- Traffic Counting Systems - Many stores are now using camera-based systems to help count and track the opportunities coming through their doors. These range from those that simply record the activities so someone can regularly review the files and count bodies, to extremely high-tech systems that feature facial recognition and actually notify you when an existing client re-enters the store. The bottom line is that the more accurate your count is, the more you can use this critical number to make decisions about your advertising and sale efforts. If you have not upgraded your traffic counting with one of the newer systems, I strongly recommend you do. There have been many innovations in this area that can help you better manage the floor and your business.
- Website Upgrades – Your website is the first showroom you have that the vast majority of your potential customers visit. With most of them using this experience to narrow their list of stores to visit down to less than two, how important does that make it? The words “the most critical thing we do” come to mind. This is probably the fastest changing element and thus the most innovative opportunity you deal with in your business. Have you kept up? Here is a very short list of a few functions and features you should consider for your site:
- Chat Function – There have recently been several innovative products made available that allow you to put this highly desired, consumer focused function on your site. The biggest issue you will face is providing the staff support to respond to Chat requests. It is basically a full-time effort, so plan it accordingly.
- Cart Functionality/eCommerce – Many of your potential customers want to buy when they visit your site. Can they?
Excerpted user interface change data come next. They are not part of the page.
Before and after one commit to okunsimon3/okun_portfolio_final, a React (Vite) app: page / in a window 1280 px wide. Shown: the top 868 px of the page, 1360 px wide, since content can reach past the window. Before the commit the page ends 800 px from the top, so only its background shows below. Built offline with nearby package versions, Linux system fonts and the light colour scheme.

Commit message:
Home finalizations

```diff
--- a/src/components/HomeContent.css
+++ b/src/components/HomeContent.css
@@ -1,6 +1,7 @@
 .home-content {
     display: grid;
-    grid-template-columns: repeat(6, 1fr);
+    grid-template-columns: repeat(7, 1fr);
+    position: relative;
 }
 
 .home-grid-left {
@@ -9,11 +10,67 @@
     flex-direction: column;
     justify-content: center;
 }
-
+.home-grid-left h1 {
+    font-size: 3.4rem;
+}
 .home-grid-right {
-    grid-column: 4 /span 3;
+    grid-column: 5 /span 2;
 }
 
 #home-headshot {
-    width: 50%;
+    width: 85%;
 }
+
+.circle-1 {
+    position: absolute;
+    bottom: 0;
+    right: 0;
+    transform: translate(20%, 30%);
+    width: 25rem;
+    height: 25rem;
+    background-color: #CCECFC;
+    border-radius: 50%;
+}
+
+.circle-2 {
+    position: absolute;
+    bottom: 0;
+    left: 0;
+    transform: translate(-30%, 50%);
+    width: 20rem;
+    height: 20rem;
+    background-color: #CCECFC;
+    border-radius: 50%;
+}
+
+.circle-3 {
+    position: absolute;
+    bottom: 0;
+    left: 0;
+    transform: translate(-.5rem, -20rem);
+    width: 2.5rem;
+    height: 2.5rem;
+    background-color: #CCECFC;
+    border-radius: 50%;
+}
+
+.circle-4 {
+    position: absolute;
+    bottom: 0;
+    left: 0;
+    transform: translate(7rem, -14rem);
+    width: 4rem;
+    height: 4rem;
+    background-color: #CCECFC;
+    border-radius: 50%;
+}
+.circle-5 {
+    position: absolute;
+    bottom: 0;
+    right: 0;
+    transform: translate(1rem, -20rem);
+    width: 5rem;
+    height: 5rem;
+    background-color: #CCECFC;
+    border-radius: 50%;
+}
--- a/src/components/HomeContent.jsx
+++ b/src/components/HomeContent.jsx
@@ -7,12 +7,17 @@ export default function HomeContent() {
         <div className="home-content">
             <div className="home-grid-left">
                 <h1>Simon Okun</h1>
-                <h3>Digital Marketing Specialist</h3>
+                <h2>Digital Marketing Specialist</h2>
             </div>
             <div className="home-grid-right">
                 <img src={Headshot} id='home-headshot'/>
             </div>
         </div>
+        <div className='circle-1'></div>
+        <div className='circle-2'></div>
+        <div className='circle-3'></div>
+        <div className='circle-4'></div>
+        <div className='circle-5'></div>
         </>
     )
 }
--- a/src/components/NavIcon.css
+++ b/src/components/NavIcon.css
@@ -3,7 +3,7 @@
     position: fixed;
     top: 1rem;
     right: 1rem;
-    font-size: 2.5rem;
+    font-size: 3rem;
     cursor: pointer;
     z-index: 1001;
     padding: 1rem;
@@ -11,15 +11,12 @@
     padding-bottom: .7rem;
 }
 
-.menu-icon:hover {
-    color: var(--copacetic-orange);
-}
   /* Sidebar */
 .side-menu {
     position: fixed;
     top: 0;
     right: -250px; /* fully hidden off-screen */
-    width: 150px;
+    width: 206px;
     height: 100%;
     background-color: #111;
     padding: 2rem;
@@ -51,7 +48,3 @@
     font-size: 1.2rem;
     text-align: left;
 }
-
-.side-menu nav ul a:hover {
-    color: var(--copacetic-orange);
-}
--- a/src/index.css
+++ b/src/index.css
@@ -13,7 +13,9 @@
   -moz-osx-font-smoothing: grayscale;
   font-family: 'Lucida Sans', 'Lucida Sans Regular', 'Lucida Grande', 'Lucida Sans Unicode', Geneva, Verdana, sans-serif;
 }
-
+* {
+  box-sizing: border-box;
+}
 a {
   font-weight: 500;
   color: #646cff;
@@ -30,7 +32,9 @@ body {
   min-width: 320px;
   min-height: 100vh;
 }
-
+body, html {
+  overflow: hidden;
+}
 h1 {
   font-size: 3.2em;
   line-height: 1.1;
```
Enough said.
- Video (other than ads) – Educational and fun videos keep people on your site and enhance the experience. This is much more effective than just putting your TV ads on your site.
- Website Accessibility in Store - This is a must in your store. Both for your staff and your customers. Big monitors and fast computers are a must if you want to get the most from your website.
- Compare Function - Every major eCommerce sight I have seen has a compare function built into it and research says that visitors love it. Yet I have not seen it on many of our sites. Be the first, now that is innovation!
- Product Reviews – Another thing we see used by shoppers extensively on Amazon and others is the product review function. I know we struggle to get positive store reviews on our sites, but shouldn’t we be trying to find ways to entice existing customers to give us reviews of the products they buy from us too?
- Guest WiFi in Store – Many stores do have guest WiFi available on the selling floor, but some have resisted this move for various reasons. However, I think the pluses outweigh the minuses. Here are just a few of them:
- It keeps them there longer – Many customers will leave your store to get emails or check websites and never come back. At least if you keep them in the store you still have a chance to sell them.
- Something for kids to do – Today’s kids keep busy on their parents (or their own) smart phones/tablets. If you can keep them happy you will have more time with their parents.
- Allows them to share ideas with family/friends while shopping – Most of today’s customers want to share ideas with family and friends before making a decision. Many will tell you they have to “go home and think about it” so they can do this. Why not give them the opportunity in the store?
- Visit websites and see other products without leaving a vignette - What is better than sitting in a vignette and reviewing additional products with your sales person on the store or manufacturer’s site?
This is just a short list of some suggestions you can consider. If it is a new idea that changes the way you do something, then for you it is innovation. My hope is that a couple of these ideas might jump out at you, to help make your life and your customers’ lives just a little better.